Exercise objective: Tally the lines below that include "NavigationGridElement" and give only the total.

Recorded information:
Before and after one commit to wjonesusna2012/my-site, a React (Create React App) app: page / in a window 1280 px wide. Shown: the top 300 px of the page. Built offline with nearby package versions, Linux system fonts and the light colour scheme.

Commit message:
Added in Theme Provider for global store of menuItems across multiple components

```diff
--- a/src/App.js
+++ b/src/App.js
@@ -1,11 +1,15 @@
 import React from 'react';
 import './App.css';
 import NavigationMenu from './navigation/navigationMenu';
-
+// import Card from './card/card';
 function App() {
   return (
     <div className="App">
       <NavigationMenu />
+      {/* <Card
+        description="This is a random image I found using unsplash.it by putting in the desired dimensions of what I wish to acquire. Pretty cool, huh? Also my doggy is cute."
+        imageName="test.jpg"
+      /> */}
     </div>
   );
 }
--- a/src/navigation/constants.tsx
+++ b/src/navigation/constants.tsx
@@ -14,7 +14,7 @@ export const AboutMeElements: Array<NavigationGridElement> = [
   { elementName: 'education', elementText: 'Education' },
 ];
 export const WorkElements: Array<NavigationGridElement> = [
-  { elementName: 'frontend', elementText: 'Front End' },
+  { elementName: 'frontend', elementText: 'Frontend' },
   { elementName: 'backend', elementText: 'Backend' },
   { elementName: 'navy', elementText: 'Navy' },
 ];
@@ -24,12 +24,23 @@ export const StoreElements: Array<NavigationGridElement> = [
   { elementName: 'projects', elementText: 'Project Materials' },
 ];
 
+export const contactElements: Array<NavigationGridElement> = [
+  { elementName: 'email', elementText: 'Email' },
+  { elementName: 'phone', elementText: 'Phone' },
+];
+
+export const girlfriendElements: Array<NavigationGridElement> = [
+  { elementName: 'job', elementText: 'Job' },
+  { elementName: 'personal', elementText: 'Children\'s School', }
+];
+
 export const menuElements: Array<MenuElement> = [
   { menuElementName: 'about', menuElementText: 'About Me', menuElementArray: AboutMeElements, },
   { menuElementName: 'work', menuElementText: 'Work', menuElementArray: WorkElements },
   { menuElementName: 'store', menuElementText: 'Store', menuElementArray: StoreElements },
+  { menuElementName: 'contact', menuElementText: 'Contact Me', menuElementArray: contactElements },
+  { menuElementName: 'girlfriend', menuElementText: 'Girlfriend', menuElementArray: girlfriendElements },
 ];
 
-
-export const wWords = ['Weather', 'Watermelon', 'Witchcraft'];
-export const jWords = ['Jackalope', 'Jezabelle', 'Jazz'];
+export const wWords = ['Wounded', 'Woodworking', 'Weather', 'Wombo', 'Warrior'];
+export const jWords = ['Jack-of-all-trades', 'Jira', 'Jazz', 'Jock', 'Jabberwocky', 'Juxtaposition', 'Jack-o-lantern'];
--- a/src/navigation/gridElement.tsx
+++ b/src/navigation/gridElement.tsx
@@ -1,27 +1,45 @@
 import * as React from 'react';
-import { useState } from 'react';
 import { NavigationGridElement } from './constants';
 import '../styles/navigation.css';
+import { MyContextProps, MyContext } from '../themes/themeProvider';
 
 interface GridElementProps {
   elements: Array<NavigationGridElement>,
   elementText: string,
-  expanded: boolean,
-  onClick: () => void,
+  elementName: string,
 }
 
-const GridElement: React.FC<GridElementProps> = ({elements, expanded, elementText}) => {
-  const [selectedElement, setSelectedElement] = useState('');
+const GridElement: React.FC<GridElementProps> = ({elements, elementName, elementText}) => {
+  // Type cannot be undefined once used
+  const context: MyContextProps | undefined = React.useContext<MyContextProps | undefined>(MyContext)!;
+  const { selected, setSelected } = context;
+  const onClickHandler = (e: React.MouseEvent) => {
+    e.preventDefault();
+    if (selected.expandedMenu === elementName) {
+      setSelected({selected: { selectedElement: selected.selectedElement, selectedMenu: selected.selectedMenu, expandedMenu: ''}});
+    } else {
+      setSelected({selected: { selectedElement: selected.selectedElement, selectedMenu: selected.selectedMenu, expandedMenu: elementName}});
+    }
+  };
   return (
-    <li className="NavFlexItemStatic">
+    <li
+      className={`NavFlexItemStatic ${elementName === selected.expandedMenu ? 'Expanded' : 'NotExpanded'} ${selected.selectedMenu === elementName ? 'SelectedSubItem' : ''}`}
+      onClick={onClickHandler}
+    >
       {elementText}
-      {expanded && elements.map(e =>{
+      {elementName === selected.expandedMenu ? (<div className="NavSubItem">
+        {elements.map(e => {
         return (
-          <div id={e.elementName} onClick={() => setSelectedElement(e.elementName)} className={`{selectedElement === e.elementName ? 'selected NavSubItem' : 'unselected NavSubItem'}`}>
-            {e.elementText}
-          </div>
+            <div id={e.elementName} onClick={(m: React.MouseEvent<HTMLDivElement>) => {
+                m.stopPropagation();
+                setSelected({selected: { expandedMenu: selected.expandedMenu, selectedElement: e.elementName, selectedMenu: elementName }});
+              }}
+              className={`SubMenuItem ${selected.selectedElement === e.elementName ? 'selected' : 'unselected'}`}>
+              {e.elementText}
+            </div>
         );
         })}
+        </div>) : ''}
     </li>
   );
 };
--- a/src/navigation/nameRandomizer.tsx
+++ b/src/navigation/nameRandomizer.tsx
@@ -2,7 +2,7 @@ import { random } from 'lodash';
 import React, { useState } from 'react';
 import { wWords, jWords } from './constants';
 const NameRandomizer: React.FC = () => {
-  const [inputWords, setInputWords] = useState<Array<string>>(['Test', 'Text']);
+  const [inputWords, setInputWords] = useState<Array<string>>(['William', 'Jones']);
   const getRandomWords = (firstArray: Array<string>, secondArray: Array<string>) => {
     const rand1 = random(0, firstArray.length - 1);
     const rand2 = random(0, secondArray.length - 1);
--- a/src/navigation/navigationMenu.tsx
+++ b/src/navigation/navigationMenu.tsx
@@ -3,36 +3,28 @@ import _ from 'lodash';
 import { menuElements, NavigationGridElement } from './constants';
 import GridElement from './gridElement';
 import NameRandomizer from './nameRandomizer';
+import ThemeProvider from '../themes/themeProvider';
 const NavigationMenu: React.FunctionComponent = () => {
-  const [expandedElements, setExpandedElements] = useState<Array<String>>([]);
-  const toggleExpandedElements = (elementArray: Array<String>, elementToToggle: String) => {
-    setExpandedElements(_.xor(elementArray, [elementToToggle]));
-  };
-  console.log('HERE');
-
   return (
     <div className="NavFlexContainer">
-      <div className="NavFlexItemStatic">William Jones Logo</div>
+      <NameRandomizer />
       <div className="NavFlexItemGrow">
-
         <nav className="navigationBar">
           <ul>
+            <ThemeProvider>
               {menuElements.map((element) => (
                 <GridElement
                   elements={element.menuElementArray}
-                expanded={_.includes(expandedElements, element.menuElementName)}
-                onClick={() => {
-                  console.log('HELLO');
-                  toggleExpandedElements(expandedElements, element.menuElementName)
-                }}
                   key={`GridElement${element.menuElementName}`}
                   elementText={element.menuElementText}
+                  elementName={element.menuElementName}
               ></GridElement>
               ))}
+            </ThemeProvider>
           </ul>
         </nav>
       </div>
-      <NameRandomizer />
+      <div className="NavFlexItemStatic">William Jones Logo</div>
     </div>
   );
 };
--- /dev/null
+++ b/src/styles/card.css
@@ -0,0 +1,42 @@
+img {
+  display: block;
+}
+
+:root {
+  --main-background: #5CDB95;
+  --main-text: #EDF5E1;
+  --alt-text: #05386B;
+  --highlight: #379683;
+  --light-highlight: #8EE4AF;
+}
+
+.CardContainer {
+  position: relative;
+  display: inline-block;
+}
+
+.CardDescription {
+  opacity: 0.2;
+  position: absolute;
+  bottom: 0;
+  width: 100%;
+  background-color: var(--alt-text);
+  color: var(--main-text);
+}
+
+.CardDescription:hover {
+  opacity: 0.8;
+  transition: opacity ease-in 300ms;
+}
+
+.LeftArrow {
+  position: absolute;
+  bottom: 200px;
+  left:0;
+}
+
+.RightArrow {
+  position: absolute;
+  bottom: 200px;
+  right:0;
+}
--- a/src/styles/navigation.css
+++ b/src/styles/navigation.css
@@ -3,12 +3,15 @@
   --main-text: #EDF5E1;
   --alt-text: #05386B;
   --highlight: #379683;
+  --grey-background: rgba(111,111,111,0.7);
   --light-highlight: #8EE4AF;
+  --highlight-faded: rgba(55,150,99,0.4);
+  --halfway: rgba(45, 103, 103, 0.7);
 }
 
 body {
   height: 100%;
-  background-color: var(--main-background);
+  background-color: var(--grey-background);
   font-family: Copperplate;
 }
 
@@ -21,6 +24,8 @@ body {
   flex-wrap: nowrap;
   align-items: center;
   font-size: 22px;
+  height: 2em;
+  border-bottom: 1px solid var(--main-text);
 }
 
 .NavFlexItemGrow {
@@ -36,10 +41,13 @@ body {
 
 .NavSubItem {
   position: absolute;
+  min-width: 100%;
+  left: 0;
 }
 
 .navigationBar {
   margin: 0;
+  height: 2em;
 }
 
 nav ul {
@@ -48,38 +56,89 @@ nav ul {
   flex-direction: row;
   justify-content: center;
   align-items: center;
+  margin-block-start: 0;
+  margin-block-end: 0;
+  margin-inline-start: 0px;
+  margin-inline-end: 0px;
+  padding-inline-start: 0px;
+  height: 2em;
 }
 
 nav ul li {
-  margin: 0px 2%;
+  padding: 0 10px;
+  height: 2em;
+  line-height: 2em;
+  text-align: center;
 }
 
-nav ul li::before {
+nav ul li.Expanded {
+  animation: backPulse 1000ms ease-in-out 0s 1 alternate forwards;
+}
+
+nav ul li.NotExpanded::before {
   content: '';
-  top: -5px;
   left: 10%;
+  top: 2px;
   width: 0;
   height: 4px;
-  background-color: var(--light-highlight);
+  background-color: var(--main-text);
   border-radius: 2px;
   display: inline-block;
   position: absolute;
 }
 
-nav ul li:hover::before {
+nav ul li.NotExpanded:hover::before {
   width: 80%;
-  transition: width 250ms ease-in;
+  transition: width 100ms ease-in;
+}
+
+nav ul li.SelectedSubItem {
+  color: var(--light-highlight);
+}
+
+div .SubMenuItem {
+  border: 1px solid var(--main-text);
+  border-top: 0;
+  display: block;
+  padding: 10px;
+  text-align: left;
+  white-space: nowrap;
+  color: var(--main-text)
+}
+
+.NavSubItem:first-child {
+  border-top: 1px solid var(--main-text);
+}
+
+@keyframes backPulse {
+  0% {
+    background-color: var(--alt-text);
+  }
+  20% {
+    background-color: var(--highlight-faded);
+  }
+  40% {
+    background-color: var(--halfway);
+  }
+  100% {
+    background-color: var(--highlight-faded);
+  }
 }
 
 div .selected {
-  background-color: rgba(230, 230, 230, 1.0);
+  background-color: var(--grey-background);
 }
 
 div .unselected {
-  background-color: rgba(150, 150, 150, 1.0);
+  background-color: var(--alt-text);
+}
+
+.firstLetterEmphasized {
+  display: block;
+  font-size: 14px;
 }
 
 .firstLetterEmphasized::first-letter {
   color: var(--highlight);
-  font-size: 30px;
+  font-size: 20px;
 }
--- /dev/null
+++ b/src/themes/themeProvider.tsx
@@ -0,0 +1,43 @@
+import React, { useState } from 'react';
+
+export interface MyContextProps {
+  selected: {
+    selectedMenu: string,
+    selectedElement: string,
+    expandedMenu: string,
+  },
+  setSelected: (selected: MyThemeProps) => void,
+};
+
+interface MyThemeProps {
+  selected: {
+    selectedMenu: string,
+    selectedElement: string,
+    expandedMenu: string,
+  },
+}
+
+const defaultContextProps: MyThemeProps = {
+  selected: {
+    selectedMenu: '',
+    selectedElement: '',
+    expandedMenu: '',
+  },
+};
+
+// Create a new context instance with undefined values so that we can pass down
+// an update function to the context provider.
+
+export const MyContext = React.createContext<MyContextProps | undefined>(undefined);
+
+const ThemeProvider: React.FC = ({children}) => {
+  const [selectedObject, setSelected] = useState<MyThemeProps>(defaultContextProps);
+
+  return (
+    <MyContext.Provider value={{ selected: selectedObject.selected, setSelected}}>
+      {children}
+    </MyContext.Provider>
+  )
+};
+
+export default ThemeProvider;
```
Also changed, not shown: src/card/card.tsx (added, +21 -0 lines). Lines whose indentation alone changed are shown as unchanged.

Task result: 8